Extracted records: Begin

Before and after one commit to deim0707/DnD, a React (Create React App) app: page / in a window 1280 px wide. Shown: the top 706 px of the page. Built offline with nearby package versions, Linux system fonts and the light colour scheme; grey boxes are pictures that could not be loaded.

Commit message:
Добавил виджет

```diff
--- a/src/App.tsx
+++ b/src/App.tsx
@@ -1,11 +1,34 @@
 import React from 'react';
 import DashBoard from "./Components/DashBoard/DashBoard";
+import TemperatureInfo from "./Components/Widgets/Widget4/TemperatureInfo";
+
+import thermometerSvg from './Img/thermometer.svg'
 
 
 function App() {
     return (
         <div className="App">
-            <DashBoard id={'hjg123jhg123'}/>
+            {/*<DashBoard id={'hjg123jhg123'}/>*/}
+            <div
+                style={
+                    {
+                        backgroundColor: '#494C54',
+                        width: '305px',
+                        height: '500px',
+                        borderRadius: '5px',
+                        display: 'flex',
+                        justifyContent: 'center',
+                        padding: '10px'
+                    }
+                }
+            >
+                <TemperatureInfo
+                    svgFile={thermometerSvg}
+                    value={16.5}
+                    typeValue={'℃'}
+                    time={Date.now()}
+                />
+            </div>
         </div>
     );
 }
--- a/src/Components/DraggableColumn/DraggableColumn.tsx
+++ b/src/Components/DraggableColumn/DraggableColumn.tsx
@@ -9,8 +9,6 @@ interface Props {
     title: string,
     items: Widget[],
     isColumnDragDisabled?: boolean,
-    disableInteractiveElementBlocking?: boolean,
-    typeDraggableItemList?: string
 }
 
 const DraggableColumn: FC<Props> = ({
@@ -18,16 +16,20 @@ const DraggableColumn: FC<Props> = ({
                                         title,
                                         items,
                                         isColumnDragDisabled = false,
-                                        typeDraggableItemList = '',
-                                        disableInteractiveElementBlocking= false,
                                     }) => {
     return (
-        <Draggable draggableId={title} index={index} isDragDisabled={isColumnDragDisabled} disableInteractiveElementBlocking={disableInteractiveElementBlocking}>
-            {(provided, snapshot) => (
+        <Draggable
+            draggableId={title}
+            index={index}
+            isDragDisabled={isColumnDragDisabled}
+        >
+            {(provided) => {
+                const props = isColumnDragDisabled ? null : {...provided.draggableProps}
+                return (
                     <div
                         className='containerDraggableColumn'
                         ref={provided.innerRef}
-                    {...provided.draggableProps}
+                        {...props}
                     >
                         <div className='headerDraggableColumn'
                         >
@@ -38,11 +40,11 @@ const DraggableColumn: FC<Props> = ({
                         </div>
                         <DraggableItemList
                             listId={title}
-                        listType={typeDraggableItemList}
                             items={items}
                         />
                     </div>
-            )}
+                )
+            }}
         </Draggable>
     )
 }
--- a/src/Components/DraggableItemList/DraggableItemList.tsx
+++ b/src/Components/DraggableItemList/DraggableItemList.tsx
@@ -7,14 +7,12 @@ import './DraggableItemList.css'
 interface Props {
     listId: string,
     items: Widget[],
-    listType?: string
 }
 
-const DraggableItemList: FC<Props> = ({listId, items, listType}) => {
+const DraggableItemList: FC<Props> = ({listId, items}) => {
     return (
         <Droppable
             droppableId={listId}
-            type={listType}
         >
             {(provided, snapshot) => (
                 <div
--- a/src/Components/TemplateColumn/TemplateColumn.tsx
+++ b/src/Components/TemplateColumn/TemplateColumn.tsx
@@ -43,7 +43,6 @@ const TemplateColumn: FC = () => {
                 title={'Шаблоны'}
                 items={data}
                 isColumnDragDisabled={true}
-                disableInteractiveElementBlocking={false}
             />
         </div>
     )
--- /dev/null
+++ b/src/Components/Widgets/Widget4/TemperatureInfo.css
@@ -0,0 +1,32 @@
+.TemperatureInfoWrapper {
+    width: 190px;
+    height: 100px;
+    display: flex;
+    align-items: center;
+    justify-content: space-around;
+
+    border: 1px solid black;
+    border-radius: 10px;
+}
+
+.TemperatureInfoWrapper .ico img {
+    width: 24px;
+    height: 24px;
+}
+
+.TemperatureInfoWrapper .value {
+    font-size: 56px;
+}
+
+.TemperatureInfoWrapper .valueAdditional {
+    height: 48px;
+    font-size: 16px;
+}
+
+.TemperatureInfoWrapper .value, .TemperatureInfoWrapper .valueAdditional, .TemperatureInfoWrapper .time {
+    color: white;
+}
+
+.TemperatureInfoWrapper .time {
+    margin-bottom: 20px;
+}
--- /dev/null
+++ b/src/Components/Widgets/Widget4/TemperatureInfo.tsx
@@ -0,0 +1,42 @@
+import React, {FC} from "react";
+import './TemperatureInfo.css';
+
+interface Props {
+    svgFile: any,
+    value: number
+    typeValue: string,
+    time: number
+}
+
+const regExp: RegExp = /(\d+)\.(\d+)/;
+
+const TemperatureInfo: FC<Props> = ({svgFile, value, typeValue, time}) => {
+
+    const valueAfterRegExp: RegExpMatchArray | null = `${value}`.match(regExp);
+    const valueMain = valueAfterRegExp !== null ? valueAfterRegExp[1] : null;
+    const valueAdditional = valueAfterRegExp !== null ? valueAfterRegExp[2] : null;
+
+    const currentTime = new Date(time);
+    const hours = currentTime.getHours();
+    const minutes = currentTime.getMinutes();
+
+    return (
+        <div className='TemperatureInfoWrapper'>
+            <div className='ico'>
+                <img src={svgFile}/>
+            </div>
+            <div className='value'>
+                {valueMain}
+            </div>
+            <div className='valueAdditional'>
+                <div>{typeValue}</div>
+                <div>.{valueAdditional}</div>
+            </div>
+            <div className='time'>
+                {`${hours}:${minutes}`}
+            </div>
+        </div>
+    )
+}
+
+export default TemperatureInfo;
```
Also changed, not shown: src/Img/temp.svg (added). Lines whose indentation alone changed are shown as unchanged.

Extracted records: End

### Instructions to follow
The data must be given again in full, exactly as written.

### Written answer
Before and after one commit to deim0707/DnD, a React (Create React App) app: page / in a window 1280 px wide. Shown: the top 706 px of the page. Built offline with nearby package versions, Linux system fonts and the light colour scheme; grey boxes are pictures that could not be loaded.

Commit message:
Добавил виджет

```diff
--- a/src/App.tsx
+++ b/src/App.tsx
@@ -1,11 +1,34 @@
 import React from 'react';
 import DashBoard from "./Components/DashBoard/DashBoard";
+import TemperatureInfo from "./Components/Widgets/Widget4/TemperatureInfo";
+
+import thermometerSvg from './Img/thermometer.svg'
 
 
 function App() {
     return (
         <div className="App">
-            <DashBoard id={'hjg123jhg123'}/>
+            {/*<DashBoard id={'hjg123jhg123'}/>*/}
+            <div
+                style={
+                    {
+                        backgroundColor: '#494C54',
+                        width: '305px',
+                        height: '500px',
+                        borderRadius: '5px',
+                        display: 'flex',
+                        justifyContent: 'center',
+                        padding: '10px'
+                    }
+                }
+            >
+                <TemperatureInfo
+                    svgFile={thermometerSvg}
+                    value={16.5}
+                    typeValue={'℃'}
+                    time={Date.now()}
+                />
+            </div>
         </div>
     );
 }
--- a/src/Components/DraggableColumn/DraggableColumn.tsx
+++ b/src/Components/DraggableColumn/DraggableColumn.tsx
@@ -9,8 +9,6 @@ interface Props {
     title: string,
     items: Widget[],
     isColumnDragDisabled?: boolean,
-    disableInteractiveElementBlocking?: boolean,
-    typeDraggableItemList?: string
 }
 
 const DraggableColumn: FC<Props> = ({
@@ -18,16 +16,20 @@ const DraggableColumn: FC<Props> = ({
                                         title,
                                         items,
                                         isColumnDragDisabled = false,
-                                        typeDraggableItemList = '',
-                                        disableInteractiveElementBlocking= false,
                                     }) => {
     return (
-        <Draggable draggableId={title} index={index} isDragDisabled={isColumnDragDisabled} disableInteractiveElementBlocking={disableInteractiveElementBlocking}>
-            {(provided, snapshot) => (
+        <Draggable
+            draggableId={title}
+            index={index}
+            isDragDisabled={isColumnDragDisabled}
+        >
+            {(provided) => {
+                const props = isColumnDragDisabled ? null : {...provided.draggableProps}
+                return (
                     <div
                         className='containerDraggableColumn'
                         ref={provided.innerRef}
-                    {...provided.draggableProps}
+                        {...props}
                     >
                         <div className='headerDraggableColumn'
                         >
@@ -38,11 +40,11 @@ const DraggableColumn: FC<Props> = ({
                         </div>
                         <DraggableItemList
                             listId={title}
-                        listType={typeDraggableItemList}
                             items={items}
                         />
                     </div>
-            )}
+                )
+            }}
         </Draggable>
     )
 }
--- a/src/Components/DraggableItemList/DraggableItemList.tsx
+++ b/src/Components/DraggableItemList/DraggableItemList.tsx
@@ -7,14 +7,12 @@ import './DraggableItemList.css'
 interface Props {
     listId: string,
     items: Widget[],
-    listType?: string
 }
 
-const DraggableItemList: FC<Props> = ({listId, items, listType}) => {
+const DraggableItemList: FC<Props> = ({listId, items}) => {
     return (
         <Droppable
             droppableId={listId}
-            type={listType}
         >
             {(provided, snapshot) => (
                 <div
--- a/src/Components/TemplateColumn/TemplateColumn.tsx
+++ b/src/Components/TemplateColumn/TemplateColumn.tsx
@@ -43,7 +43,6 @@ const TemplateColumn: FC = () => {
                 title={'Шаблоны'}
                 items={data}
                 isColumnDragDisabled={true}
-                disableInteractiveElementBlocking={false}
             />
         </div>
     )
--- /dev/null
+++ b/src/Components/Widgets/Widget4/TemperatureInfo.css
@@ -0,0 +1,32 @@
+.TemperatureInfoWrapper {
+    width: 190px;
+    height: 100px;
+    display: flex;
+    align-items: center;
+    justify-content: space-around;
+
+    border: 1px solid black;
+    border-radius: 10px;
+}
+
+.TemperatureInfoWrapper .ico img {
+    width: 24px;
+    height: 24px;
+}
+
+.TemperatureInfoWrapper .value {
+    font-size: 56px;
+}
+
+.TemperatureInfoWrapper .valueAdditional {
+    height: 48px;
+    font-size: 16px;
+}
+
+.TemperatureInfoWrapper .value, .TemperatureInfoWrapper .valueAdditional, .TemperatureInfoWrapper .time {
+    color: white;
+}
+
+.TemperatureInfoWrapper .time {
+    margin-bottom: 20px;
+}
--- /dev/null
+++ b/src/Components/Widgets/Widget4/TemperatureInfo.tsx
@@ -0,0 +1,42 @@
+import React, {FC} from "react";
+import './TemperatureInfo.css';
+
+interface Props {
+    svgFile: any,
+    value: number
+    typeValue: string,
+    time: number
+}
+
+const regExp: RegExp = /(\d+)\.(\d+)/;
+
+const TemperatureInfo: FC<Props> = ({svgFile, value, typeValue, time}) => {
+
+    const valueAfterRegExp: RegExpMatchArray | null = `${value}`.match(regExp);
+    const valueMain = valueAfterRegExp !== null ? valueAfterRegExp[1] : null;
+    const valueAdditional = valueAfterRegExp !== null ? valueAfterRegExp[2] : null;
+
+    const currentTime = new Date(time);
+    const hours = currentTime.getHours();
+    const minutes = currentTime.getMinutes();
+
+    return (
+        <div className='TemperatureInfoWrapper'>
+            <div className='ico'>
+                <img src={svgFile}/>
+            </div>
+            <div className='value'>
+                {valueMain}
+            </div>
+            <div className='valueAdditional'>
+                <div>{typeValue}</div>
+                <div>.{valueAdditional}</div>
+            </div>
+            <div className='time'>
+                {`${hours}:${minutes}`}
+            </div>
+        </div>
+    )
+}
+
+export default TemperatureInfo;
```
Also changed, not shown: src/Img/temp.svg (added). Lines whose indentation alone changed are shown as unchanged.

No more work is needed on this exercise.